1. Antwerp: Belgium’s second city, Antwerp is a blend of medieval old with contemporary new. It’s a modern European center of fashion and entertainment. This impressive city is only 45 minutes from Brussels by train, making it an easy substitute during your weekend in Belgium .
2. Historical Belgium: The two best visits for history buffs are the Waterloo Battlefield, only an hour from the city by bus or train, or Ypres, 2 hours by train. Both stops are insightful to the history of Belgian land in the second World War. Plus, both can easily be seen as day trips from Brussels.
3. Go international: On my way out of Brussels, I was very tempted when I heard that the train to the airport continues all the way to Amsterdam. If you want to see another country in a weekend, you can easily reach some major cities in the Netherlands by train! The Netherlands’ modern second city, is only an hour away. And in two hours you can visit Amsterdam, the country’s beautiful and historic capital city. Though both cities have a lot to offer, this is a great way to get the most out of a weekend!
Find even more ideas and inspiration for weekend trips with some of the most beautiful cities in Europe!
Here are some frequently asked questions about how to spend a weekend in Belgium:
When is the best time to go to Belgium?
I spent a weekend in Belgium in late January, and an intense storm forced me into hiding in a chocolate cafe in Bruges for an hour. But even with the terrible weather, I absolutely loved all three cities! That said, the best time to visit Belgium is spring, when the weather is warmer and the country is covered in flowers. Though tourists crowd major cities such as Brussels, Bruges, and Ghent in the peak season, summer is also a good bet for great weather.
Is it worth it to spend a weekend in Belgium?
Absolutely – don’t let the time crunch scare you off! Travel forum naysayers seem to love to say that short trips aren’t worth it, because you won’t see enough. But a weekend in Belgium is plenty of time to experience and explore at least one of its major cities, even if you aren’t as ambitious as this whirlwind tour.
Is Belgium expensive?
Although it’s certainly not as expensive as nearby countries like Switzerland, Belgium is far from the great deals travelers may find in Southern or Eastern Europe. My hostel bed cost around 20 euro a night, and I spent about 20-30 euro a day on food. Some tips to save money in Belgium include:
- Buy food at local grocery stores
- Walk around cities instead of using public transport or taxis
- Prioritize! Only pay admission fees at the most important attractions to you
Where should I stay during a weekend in Belgium?
The best home base in Belgium is without a doubt Brussels. Its status and central location add up to a hub for transportation, food, and shopping. Staying in Brussels will give you the most flexibility for a weekend in Belgium.
Weekend in Belgium: COVID-19 information
I visited Belgium in January of 2022, and encountered a number of COVID-19 safety measures. First, any individual entering Belgium must fill out a Passenger Locator Form. Many European countries currently require these, so be sure to check if any other countries on your itinerary have their own Passenger Locator Forms.

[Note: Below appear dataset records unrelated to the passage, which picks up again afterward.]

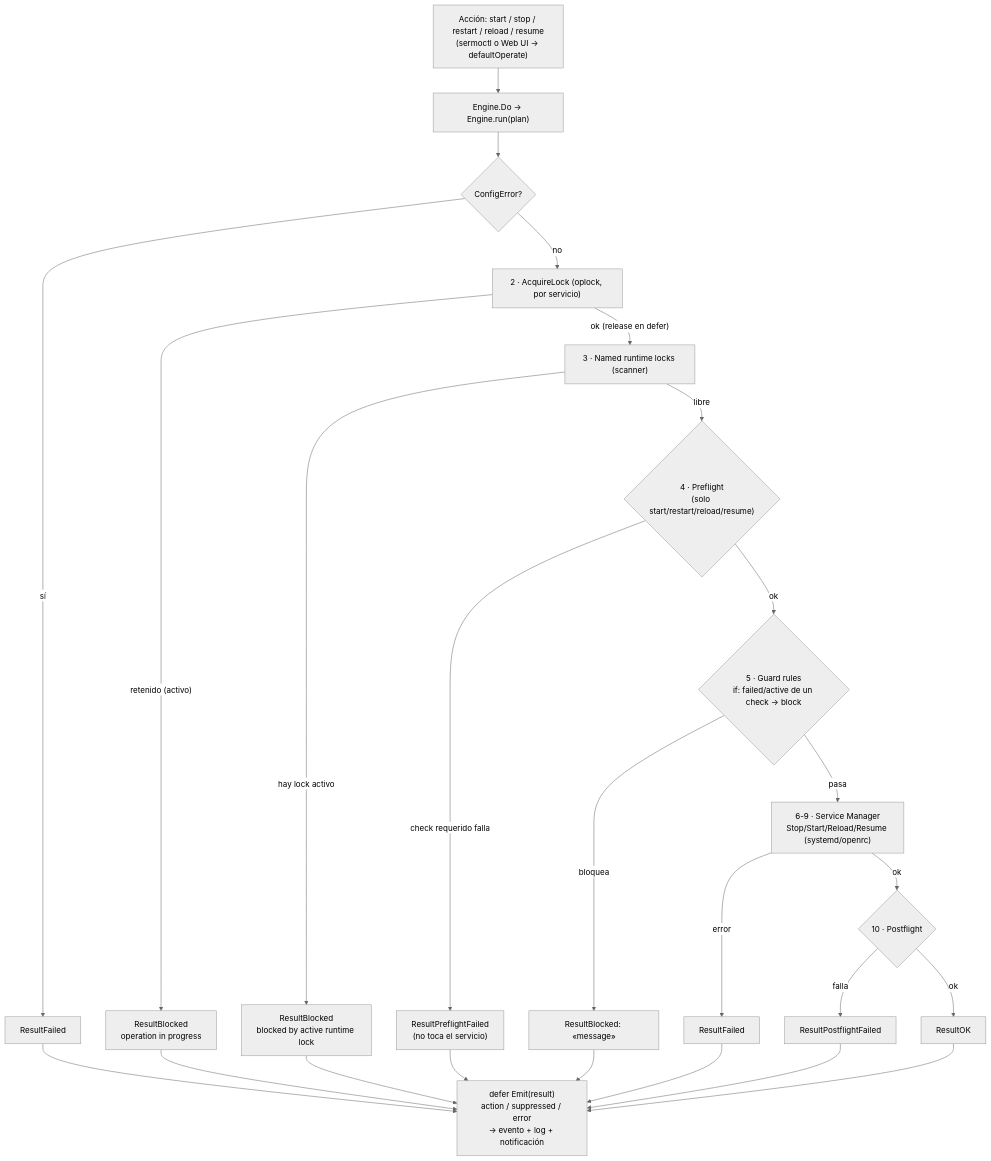
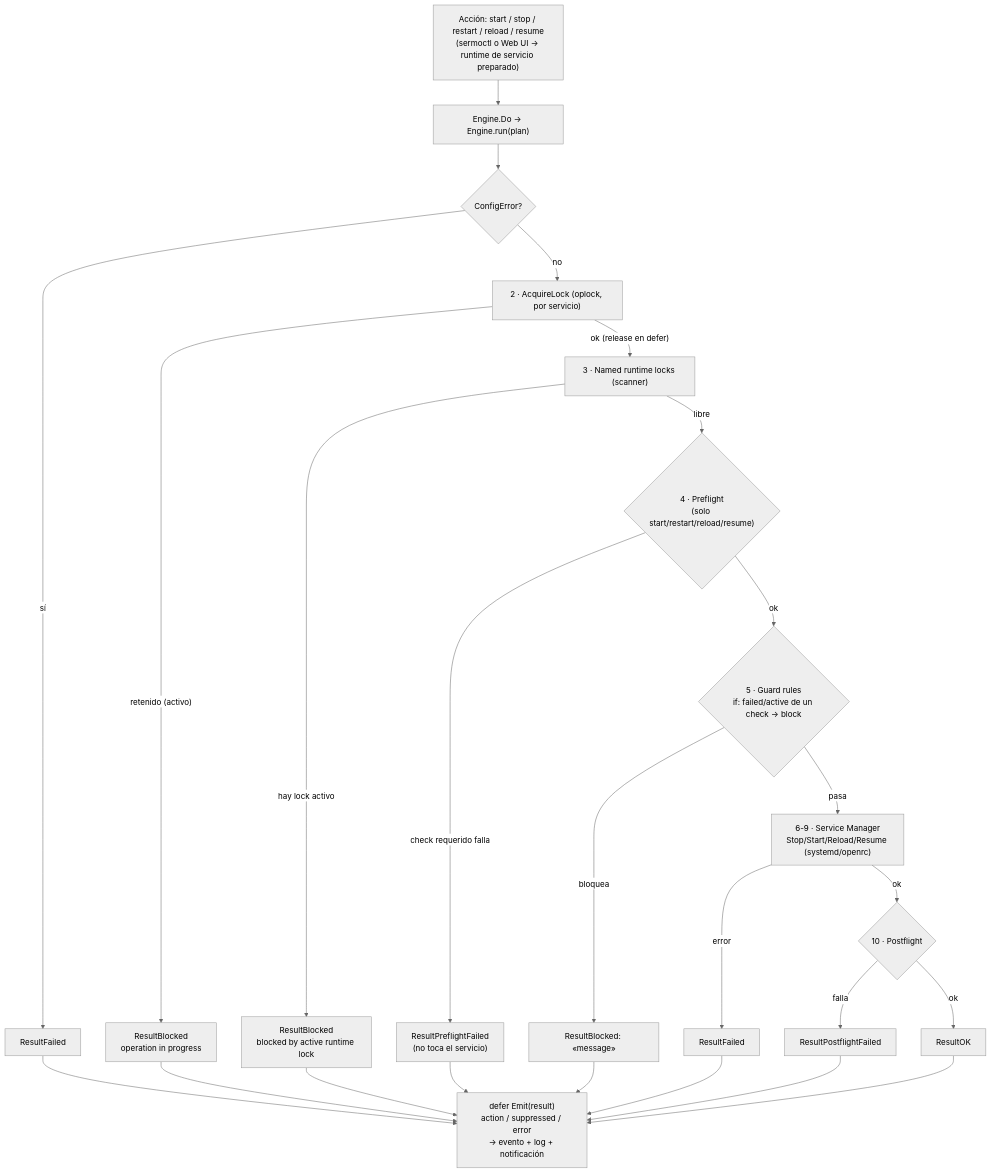
One commit to inode64/Sermo changed the third of 6 diagrams in docs/architecture.es.md. Above: the diagram before and after it, drawn with Mermaid (neutral theme). The commit also changed 8 other files, not shown here.

````diff
--- a/docs/architecture.es.md
+++ b/docs/architecture.es.md
@@ -144,28 +144,28 @@
 ```mermaid
 flowchart TD
-  REQ["Acción: start / stop / restart / reload / resume<br/>(sermoctl o Web UI → defaultOperate)"] --> DO["Engine.Do → Engine.run(plan)"]
+  REQ["Acción: start / stop / restart / reload / resume<br/>(sermoctl o Web UI → runtime de servicio preparado)"] --> DO["Engine.Do → Engine.run(plan)"]
   DO --> CE{"ConfigError?"}
   CE -- "sí" --> RF1["ResultFailed"]
   CE -- "no" --> L1["2 · AcquireLock (oplock, por servicio)"]
   L1 -- "retenido (activo)" --> B1["ResultBlocked<br/>operation in progress"]
   L1 -- "ok (release en defer)" --> L2["3 · Named runtime locks (scanner)"]
   L2 -- "hay lock activo" --> B2["ResultBlocked<br/>blocked by active runtime lock"]
   L2 -- "libre" --> PF{"4 · Preflight<br/>(solo start/restart/reload/resume)"}
   PF -- "check requerido falla" --> RPF["ResultPreflightFailed<br/>(no toca el servicio)"]
   PF -- "ok" --> GD{"5 · Guard rules<br/>if: failed/active de un check → block"}
   GD -- "bloquea" --> B3["ResultBlocked: «message»"]
   GD -- "pasa" --> ACT["6-9 · Service Manager<br/>Stop/Start/Reload/Resume (systemd/openrc)"]
   ACT -- "error" --> RF2["ResultFailed"]
   ACT -- "ok" --> POST{"10 · Postflight"}
   POST -- "falla" --> RPOST["ResultPostflightFailed"]
   POST -- "ok" --> OK["ResultOK"]
 
   B1 --> EMIT
   B2 --> EMIT
   B3 --> EMIT
   RF1 --> EMIT
   RF2 --> EMIT
   RPF --> EMIT
   RPOST --> EMIT
   OK --> EMIT["defer Emit(result)<br/>action / suppressed / error<br/>→ evento + log + notificación"]
 ```
````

During my weekend in Belgium the vast majority of people wore masks in indoor public settings such as airports, trains & train stations, restaurants, and museums when not eating or drinking. In addition, servers may ask for proof of vaccination if you intend to eat inside any restaurants – make sure you have an EU Digital Covid Certificate or accepted equivalent.
ABOUT THE AUTHOR: Evan B. Edler is a full-time student and part-time traveler born in Amsterdam, raised in Boston, and currently living in Dublin. A first-year in university, he explores Europe on the weekends and books flights during class. You can (try to) keep up with his adventures at @evanbedler.